## YOUR TASK
Reproduce nothing but the closing run of lines: the line with "контроля<br/>реестр рисков и" and each line that follows it to the end of the data.
· · ·
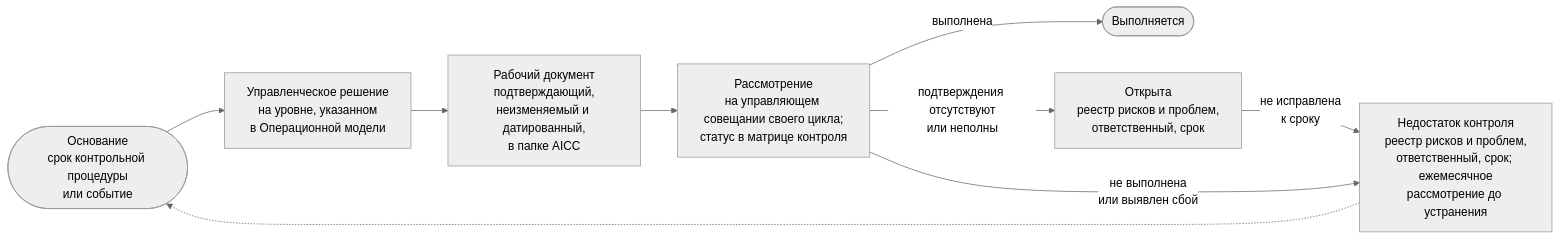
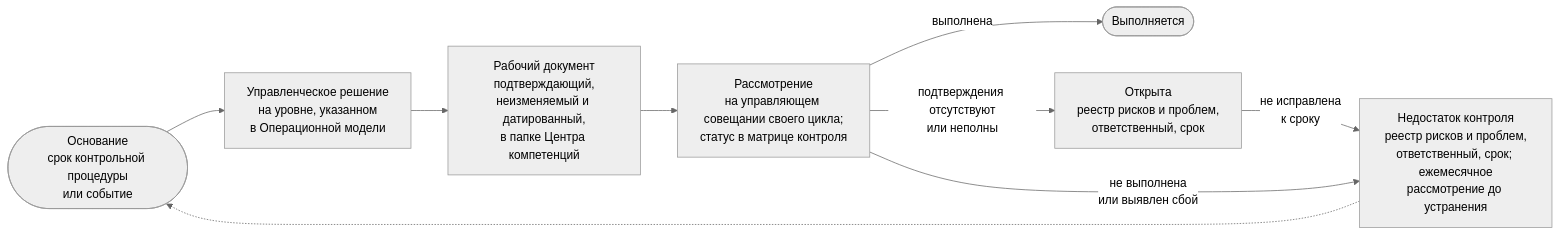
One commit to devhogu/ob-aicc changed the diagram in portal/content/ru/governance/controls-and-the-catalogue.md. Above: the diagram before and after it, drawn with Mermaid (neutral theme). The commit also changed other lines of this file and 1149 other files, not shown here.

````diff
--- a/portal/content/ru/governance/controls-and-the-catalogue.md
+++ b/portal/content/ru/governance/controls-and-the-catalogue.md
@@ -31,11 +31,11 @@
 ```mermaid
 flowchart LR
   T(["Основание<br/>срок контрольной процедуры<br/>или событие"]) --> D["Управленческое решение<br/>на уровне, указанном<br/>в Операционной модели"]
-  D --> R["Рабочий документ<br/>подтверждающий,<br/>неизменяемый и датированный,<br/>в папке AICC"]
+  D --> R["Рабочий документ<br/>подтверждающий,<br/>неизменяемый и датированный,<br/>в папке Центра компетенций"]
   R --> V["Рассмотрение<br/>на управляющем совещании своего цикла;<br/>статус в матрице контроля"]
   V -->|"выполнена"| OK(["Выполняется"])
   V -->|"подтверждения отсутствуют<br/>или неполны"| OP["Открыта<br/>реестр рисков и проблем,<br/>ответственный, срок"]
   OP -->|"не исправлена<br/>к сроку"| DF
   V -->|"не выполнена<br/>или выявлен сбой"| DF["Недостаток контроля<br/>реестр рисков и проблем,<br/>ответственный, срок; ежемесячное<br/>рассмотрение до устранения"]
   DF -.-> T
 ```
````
· · ·
## ANSWER TO THE PROBLEM
   V -->|"не выполнена<br/>или выявлен сбой"| DF["Недостаток контроля<br/>реестр рисков и проблем,<br/>ответственный, срок; ежемесячное<br/>рассмотрение до устранения"]
   DF -.-> T
 ```
````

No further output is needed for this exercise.